To illustrate, if after driving over a small jump the back ends bounces up too much, then slow the back rebound down. If, on the other hand, the front end bounces when you land, slow down the front rebound a little. While sometimes the case with compression as well, rebound is often the culprit for vehicle bucking, too.
Ideally, the vehicle should land and recover once –– not bounce two or three times afterward –– and should do so level (i.e., the front and back end respond with equal rebound). Once you’ve dialed it in and tested it a few more times to ensure that’s the case, your rebound is good to go.
General Rebound Advice
For rebound adjustment, when you turn it to the right, you’re adding rebound or slowing down the shock extension.
In the whoops, a little faster rebound is better. In the dunes, you’ll want to add a little bit of rebound to handle landings and g-outs. For rock crawling, you’ll want to have a lot of rebound in it because you don’t want it to bounce off the rocks; you want it to settle into them.

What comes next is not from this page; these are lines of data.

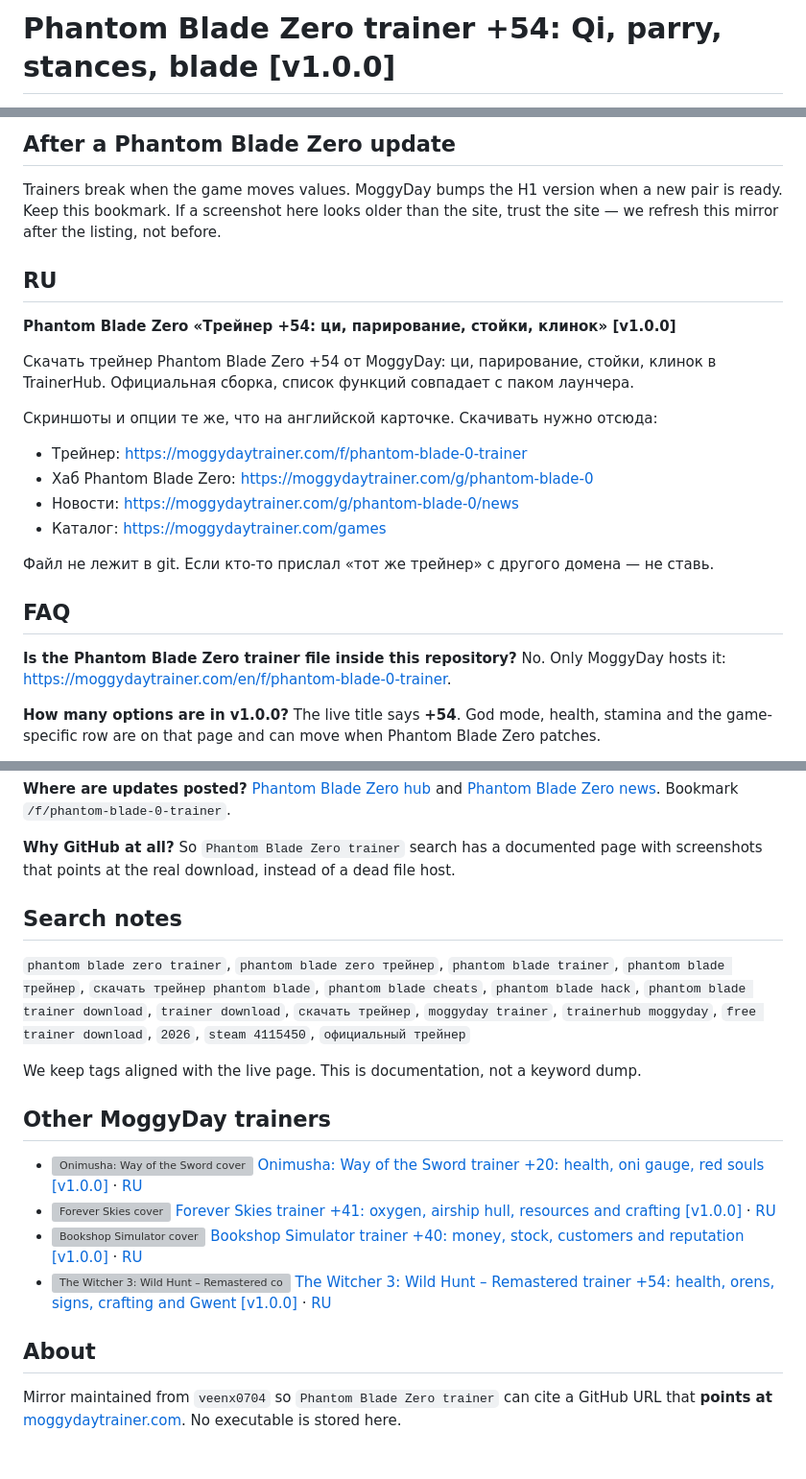
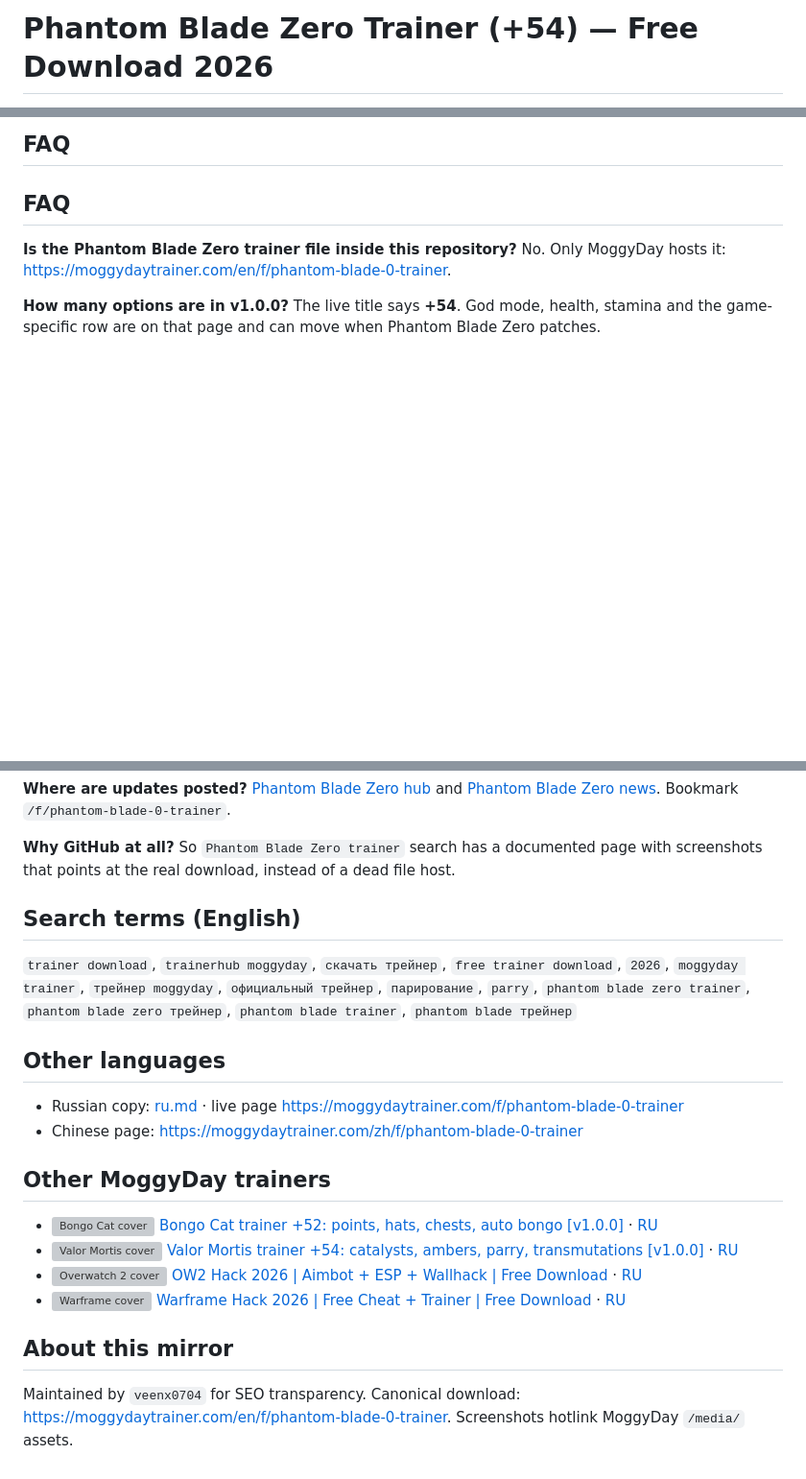
Before and after one commit to veenx0704/phantom-blade-0-trainer, a Markdown page: README.md, 3 parts joined by grey strips. Shown at 96% size. Rendered like a GitHub page; blank space fills up the shorter version; grey boxes are pictures that could not be loaded.

Commit message:
docs: English readme +54

```diff
--- a/README.md
+++ b/README.md
@@ -1,2 +1,2 @@
-# Phantom Blade Zero trainer +54: Qi, parry, stances, blade [v1.0.0]
+# Phantom Blade Zero Trainer (+54) — Free Download 2026
 
@@ -87,21 +168,4 @@ Antivirus sometimes flags trainers. That is normal for this file class. Download
-## After a Phantom Blade Zero update
-
-Trainers break when the game moves values. MoggyDay bumps the H1 version when a new pair is ready. Keep this bookmark. If a screenshot here looks older than the site, trust the site — we refresh this mirror after the listing, not before.
-
-## RU
-
-**Phantom Blade Zero «Трейнер +54: ци, парирование, стойки, клинок» [v1.0.0]**
-
-Скачать трейнер Phantom Blade Zero +54 от MoggyDay: ци, парирование, стойки, клинок в TrainerHub. Официальная сборка, список функций совпадает с паком лаунчера.
-
-Скриншоты и опции те же, что на английской карточке. Скачивать нужно отсюда:
-
-- Трейнер: https://moggydaytrainer.com/f/phantom-blade-0-trainer
-- Хаб Phantom Blade Zero: https://moggydaytrainer.com/g/phantom-blade-0
-- Новости: https://moggydaytrainer.com/g/phantom-blade-0/news
-- Каталог: https://moggydaytrainer.com/games
-
-Файл не лежит в git. Если кто-то прислал «тот же трейнер» с другого домена — не ставь.
+## FAQ
 
 ## FAQ
 
@@ -120,19 +184,23 @@ Yes — [Phantom Blade Zero «Трейнер +54: ци, парирование,
 **Why GitHub at all?**
 So `Phantom Blade Zero trainer` search has a documented page with screenshots that points at the real download, instead of a dead file host.
 
-## Search notes
 
-`phantom blade zero trainer`, `phantom blade zero трейнер`, `phantom blade trainer`, `phantom blade трейнер`, `скачать трейнер phantom blade`, `phantom blade cheats`, `phantom blade hack`, `phantom blade trainer download`, `trainer download`, `скачать трейнер`, `moggyday trainer`, `trainerhub moggyday`, `free trainer download`, `2026`, `steam 4115450`, `официальный трейнер`
+## Search terms (English)
 
-We keep tags aligned with the live page. This is documentation, not a keyword dump.
+`trainer download`, `trainerhub moggyday`, `скачать трейнер`, `free trainer download`, `2026`, `moggyday trainer`, `трейнер moggyday`, `официальный трейнер`, `парирование`, `parry`, `phantom blade zero trainer`, `phantom blade zero трейнер`, `phantom blade trainer`, `phantom blade трейнер`
+
+## Other languages
+
+- Russian copy: [ru.md](ru.md) · live page [https://moggydaytrainer.com/f/phantom-blade-0-trainer](https://moggydaytrainer.com/f/phantom-blade-0-trainer)
+- Chinese page: [https://moggydaytrainer.com/zh/f/phantom-blade-0-trainer](https://moggydaytrainer.com/zh/f/phantom-blade-0-trainer)
 
 ## Other MoggyDay trainers
 
-- ![Onimusha: Way of the Sword cover](https://moggydaytrainer.com/media/covers/onimusha-way-of-the-sword-b85701135f.jpg) [Onimusha: Way of the Sword trainer +20: health, oni gauge, red souls [v1.0.0]](https://moggydaytrainer.com/en/f/onimusha-way-of-the-sword-trainer) · [RU](https://moggydaytrainer.com/f/onimusha-way-of-the-sword-trainer)
-- ![Forever Skies cover](https://cdn.akamai.steamstatic.com/steam/apps/1641960/library_600x900_2x.jpg) [Forever Skies trainer +41: oxygen, airship hull, resources and crafting [v1.0.0]](https://moggydaytrainer.com/en/f/forever-skies-trainer) · [RU](https://moggydaytrainer.com/f/forever-skies-trainer)
-- ![Bookshop Simulator cover](https://shared.akamai.steamstatic.com/store_item_assets/steam/apps/3467040/59aee3012d79115ee3637d14d387b0494b63b316/library_capsule_2x.jpg) [Bookshop Simulator trainer +40: money, stock, customers and reputation [v1.0.0]](https://moggydaytrainer.com/en/f/bookshop-simulator-trainer) · [RU](https://moggydaytrainer.com/f/bookshop-simulator-trainer)
-- ![The Witcher 3: Wild Hunt – Remastered cover](https://moggydaytrainer.com/media/covers/the-witcher-3-wild-hunt-remastered.jpg) [The Witcher 3: Wild Hunt – Remastered trainer +54: health, orens, signs, crafting and Gwent [v1.0.0]](https://moggydaytrainer.com/en/f/the-witcher-3-wild-hunt-remastered-trainer) · [RU](https://moggydaytrainer.com/f/the-witcher-3-wild-hunt-remastered-trainer)
+- ![Bongo Cat cover](https://cdn.akamai.steamstatic.com/steam/apps/3419430/library_600x900_2x.jpg) [Bongo Cat trainer +52: points, hats, chests, auto bongo [v1.0.0]](https://moggydaytrainer.com/en/f/bongo-cat-trainer) · [RU](https://moggydaytrainer.com/f/bongo-cat-trainer)
+- ![Valor Mortis cover](https://moggydaytrainer.com/media/covers/valor-mortis-a7e00b584f.jpg) [Valor Mortis trainer +54: catalysts, ambers, parry, transmutations [v1.0.0]](https://moggydaytrainer.com/en/f/valor-mortis-trainer) · [RU](https://moggydaytrainer.com/f/valor-mortis-trainer)
+- ![Overwatch 2 cover](https://moggydaytrainer.com/media/covers/overwatch-2-016aadf1db.jpg) [OW2 Hack 2026 | Aimbot + ESP + Wallhack | Free Download](https://moggydaytrainer.com/en/f/overwatch-2-trainer) · [RU](https://moggydaytrainer.com/f/overwatch-2-trainer)
+- ![Warframe cover](https://moggydaytrainer.com/media/covers/warframe-abd28ea582.jpg) [Warframe Hack 2026 | Free Cheat + Trainer | Free Download](https://moggydaytrainer.com/en/f/warframe-trainer) · [RU](https://moggydaytrainer.com/f/warframe-trainer)
 
-## About
+## About this mirror
 
-Mirror maintained from `veenx0704` so `Phantom Blade Zero trainer` can cite a GitHub URL that **points at** [moggydaytrainer.com](https://moggydaytrainer.com). No executable is stored here.
+Maintained by `veenx0704` for SEO transparency. Canonical download: [https://moggydaytrainer.com/en/f/phantom-blade-0-trainer](https://moggydaytrainer.com/en/f/phantom-blade-0-trainer). Screenshots hotlink MoggyDay `/media/` assets.
```
Also changed, not shown: other parts of README.md (+139 -58 lines).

But a lot of it is personal preference.
We just want you to know what each adjustment does so you can dial it in exactly how you want.
Shock Therapy can help with more advanced tuning:
By customizing the internal valving of your shocks to facilitate different compression and rebound characteristics, we can tune your vehicle to respond exactly how you need it to with our Ride Improvement System (RIS).
If you'd like to learn more about suspension tuning, take a look at our YouTube channel and subscribe for more tips to come.
The Future of Suspension Adjustment
Just as the market has shifted away from the unnecessarily complex adjustability of manual systems with varying clicks and turns to get the desired outcome, we see the market moving even further in the direction of dashboard/electronic controllability with pre-set settings. Nonetheless, hopefully the industry will evolve beyond imprecise settings such as ‘soft’ or ‘hard’ –– and instead adopt more scenario-specific presets for dune riding, the desert, trails, rock crawling, or any other relevant situation.